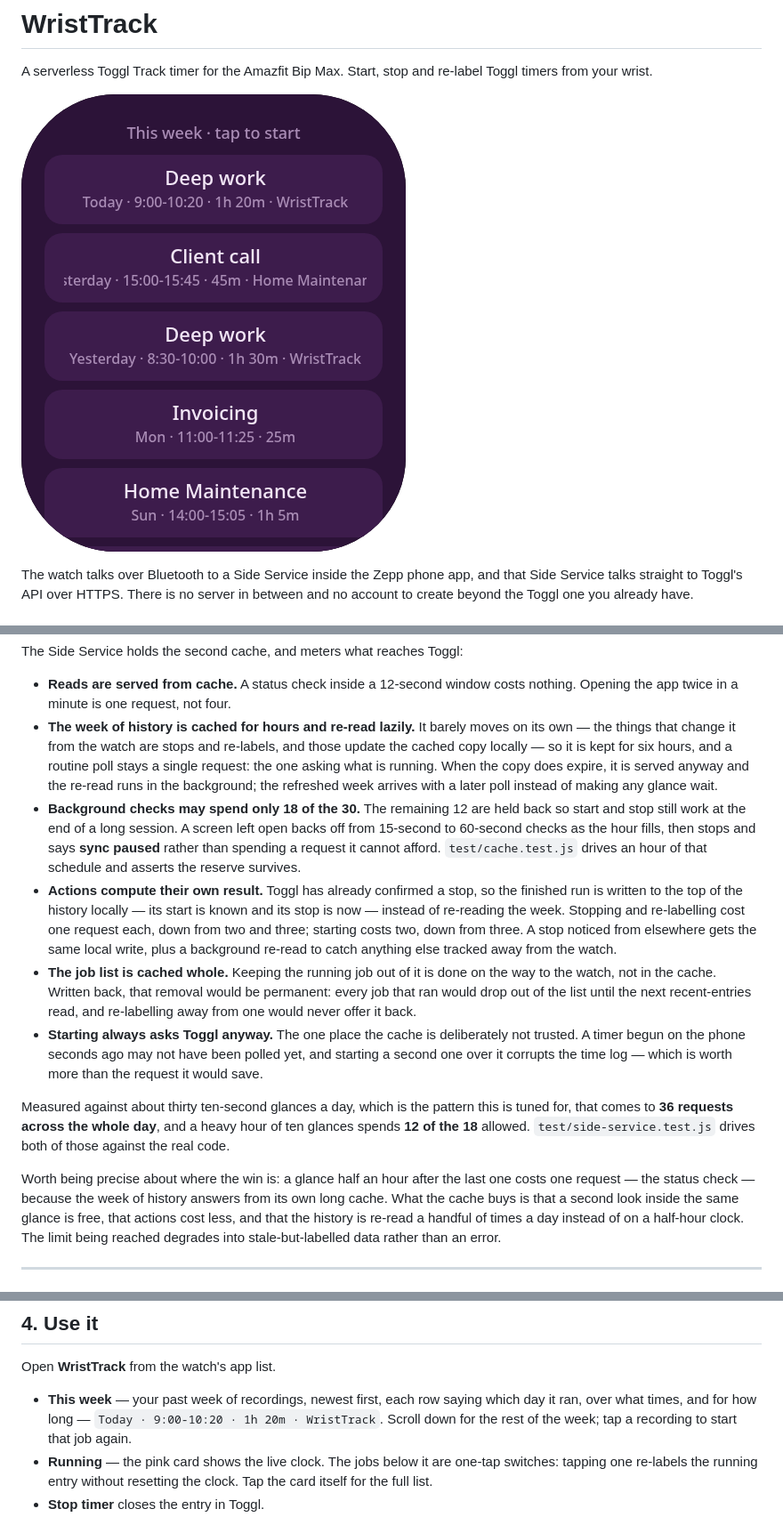
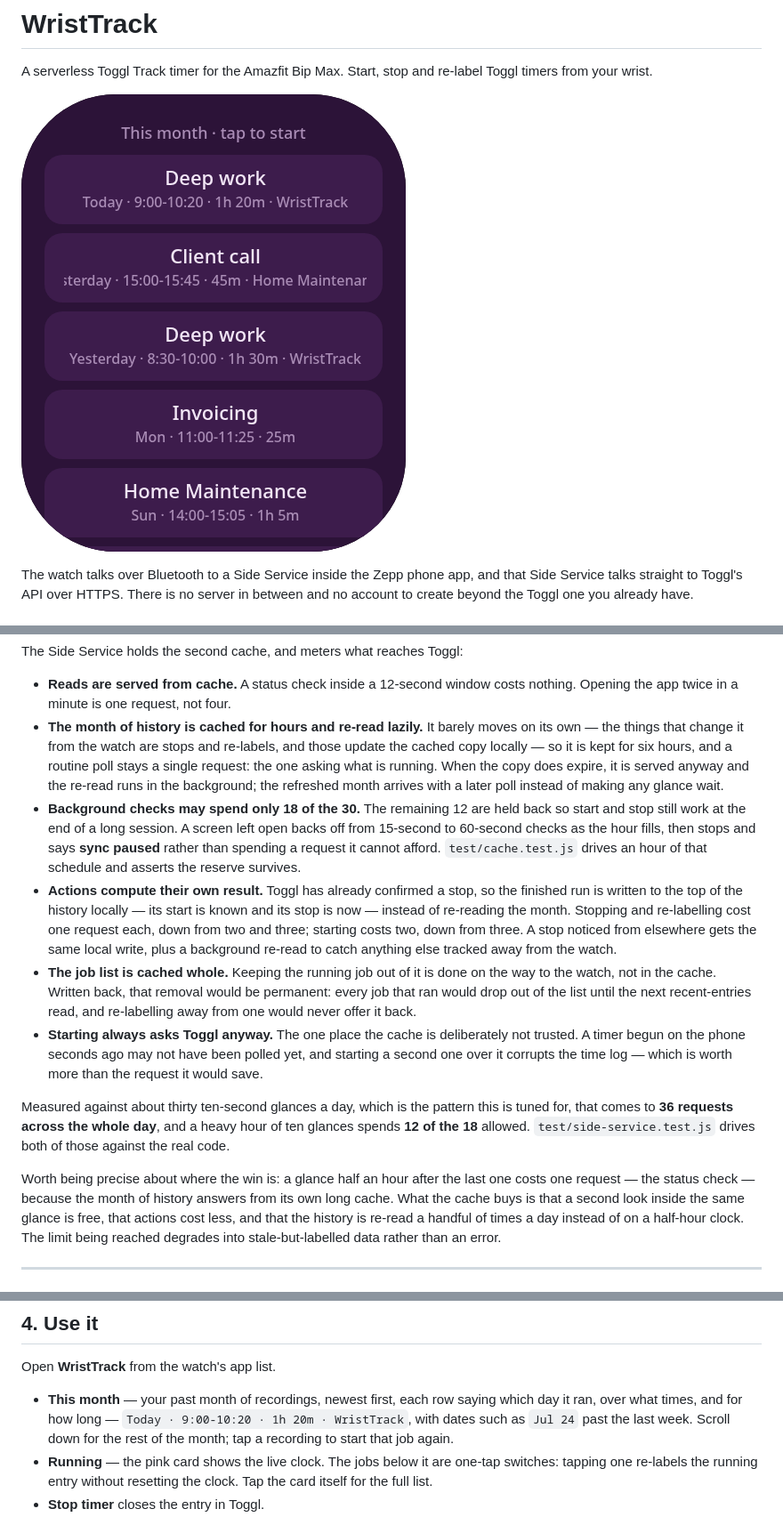
Before and after one commit to Tyler-Petrov/wrist-track, a Markdown page: README.md, 3 parts joined by grey strips. Shown at 89% size. Rendered like a GitHub page; pictures changed too: docs/screens/03-ready.png.

```diff
--- a/README.md
+++ b/README.md
@@ -93,12 +93,12 @@ The Side Service holds the second cache, and meters what reaches Toggl:
 
 - **Reads are served from cache.** A status check inside a 12-second window
   costs nothing. Opening the app twice in a minute is one request, not four.
-- **The week of history is cached for hours and re-read lazily.** It barely
+- **The month of history is cached for hours and re-read lazily.** It barely
   moves on its own — the things that change it from the watch are stops and
   re-labels, and those update the cached copy locally — so it is kept for six
   hours, and a routine poll stays a single request: the one asking what is
   running. When the copy does expire, it is served anyway and the re-read runs
-  in the background; the refreshed week arrives with a later poll instead of
+  in the background; the refreshed month arrives with a later poll instead of
   making any glance wait.
 - **Background checks may spend only 18 of the 30.** The remaining 12 are held
   back so start and stop still work at the end of a long session. A screen left
@@ -108,7 +108,7 @@ The Side Service holds the second cache, and meters what reaches Toggl:
   reserve survives.
 - **Actions compute their own result.** Toggl has already confirmed a stop, so
   the finished run is written to the top of the history locally — its start is
-  known and its stop is now — instead of re-reading the week. Stopping and
+  known and its stop is now — instead of re-reading the month. Stopping and
   re-labelling cost one request each, down from two and three; starting costs
   two, down from three. A stop noticed from elsewhere gets the same local
   write, plus a background re-read to catch anything else tracked away from
@@ -128,7 +128,7 @@ heavy hour of ten glances spends **12 of the 18** allowed. `test/side-service.te
 drives both of those against the real code.
 
 Worth being precise about where the win is: a glance half an hour after the
-last one costs one request — the status check — because the week of history
+last one costs one request — the status check — because the month of history
 answers from its own long cache. What the cache buys is that a second look
 inside the same glance is free, that actions cost less, and that the history
 is re-read a handful of times a day instead of on a half-hour clock. The limit
@@ -208,10 +208,11 @@ black screen; see *A black screen after install* below.
 
 Open **WristTrack** from the watch's app list.
 
-- **This week** — your past week of recordings, newest first, each row saying
-  which day it ran, over what times, and for how long — `Today · 9:00-10:20 ·
-  1h 20m · WristTrack`. Scroll down for the rest of the week; tap a recording
-  to start that job again.
+- **This month** — your past month of recordings, newest first, each row
+  saying which day it ran, over what times, and for how long — `Today ·
+  9:00-10:20 · 1h 20m · WristTrack`, with dates such as `Jul 24` past the last
+  week. Scroll down for the rest of the month; tap a recording to start that
+  job again.
 - **Running** — the pink card shows the live clock. The jobs below it are
   one-tap switches: tapping one re-labels the running entry without resetting
   the clock. Tap the card itself for the full list.
```
Also changed, not shown: other parts of README.md (+2 -2 lines), STORE.md (+1 -1 lines), docs/screens/README.md (+1 -1 lines), docs/screens/04b-ready-no-description.png, docs/screens/06-running.png, docs/screens/07b-running-stale.png, 7 other files.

Work to complete
If pictures appear among the records, do not carry them over; retype the rest exactly.

Reply to the task
Before and after one commit to Tyler-Petrov/wrist-track, a Markdown page: README.md, 3 parts joined by grey strips. Shown at 89% size. Rendered like a GitHub page; pictures changed too: docs/screens/03-ready.png.

```diff
--- a/README.md
+++ b/README.md
@@ -93,12 +93,12 @@ The Side Service holds the second cache, and meters what reaches Toggl:
 
 - **Reads are served from cache.** A status check inside a 12-second window
   costs nothing. Opening the app twice in a minute is one request, not four.
-- **The week of history is cached for hours and re-read lazily.** It barely
+- **The month of history is cached for hours and re-read lazily.** It barely
   moves on its own — the things that change it from the watch are stops and
   re-labels, and those update the cached copy locally — so it is kept for six
   hours, and a routine poll stays a single request: the one asking what is
   running. When the copy does expire, it is served anyway and the re-read runs
-  in the background; the refreshed week arrives with a later poll instead of
+  in the background; the refreshed month arrives with a later poll instead of
   making any glance wait.
 - **Background checks may spend only 18 of the 30.** The remaining 12 are held
   back so start and stop still work at the end of a long session. A screen left
@@ -108,7 +108,7 @@ The Side Service holds the second cache, and meters what reaches Toggl:
   reserve survives.
 - **Actions compute their own result.** Toggl has already confirmed a stop, so
   the finished run is written to the top of the history locally — its start is
-  known and its stop is now — instead of re-reading the week. Stopping and
+  known and its stop is now — instead of re-reading the month. Stopping and
   re-labelling cost one request each, down from two and three; starting costs
   two, down from three. A stop noticed from elsewhere gets the same local
   write, plus a background re-read to catch anything else tracked away from
@@ -128,7 +128,7 @@ heavy hour of ten glances spends **12 of the 18** allowed. `test/side-service.te
 drives both of those against the real code.
 
 Worth being precise about where the win is: a glance half an hour after the
-last one costs one request — the status check — because the week of history
+last one costs one request — the status check — because the month of history
 answers from its own long cache. What the cache buys is that a second look
 inside the same glance is free, that actions cost less, and that the history
 is re-read a handful of times a day instead of on a half-hour clock. The limit
@@ -208,10 +208,11 @@ black screen; see *A black screen after install* below.
 
 Open **WristTrack** from the watch's app list.
 
-- **This week** — your past week of recordings, newest first, each row saying
-  which day it ran, over what times, and for how long — `Today · 9:00-10:20 ·
-  1h 20m · WristTrack`. Scroll down for the rest of the week; tap a recording
-  to start that job again.
+- **This month** — your past month of recordings, newest first, each row
+  saying which day it ran, over what times, and for how long — `Today ·
+  9:00-10:20 · 1h 20m · WristTrack`, with dates such as `Jul 24` past the last
+  week. Scroll down for the rest of the month; tap a recording to start that
+  job again.
 - **Running** — the pink card shows the live clock. The jobs below it are
   one-tap switches: tapping one re-labels the running entry without resetting
   the clock. Tap the card itself for the full list.
```
Also changed, not shown: other parts of README.md (+2 -2 lines), STORE.md (+1 -1 lines), docs/screens/README.md (+1 -1 lines), docs/screens/04b-ready-no-description.png, docs/screens/06-running.png, docs/screens/07b-running-stale.png, 7 other files.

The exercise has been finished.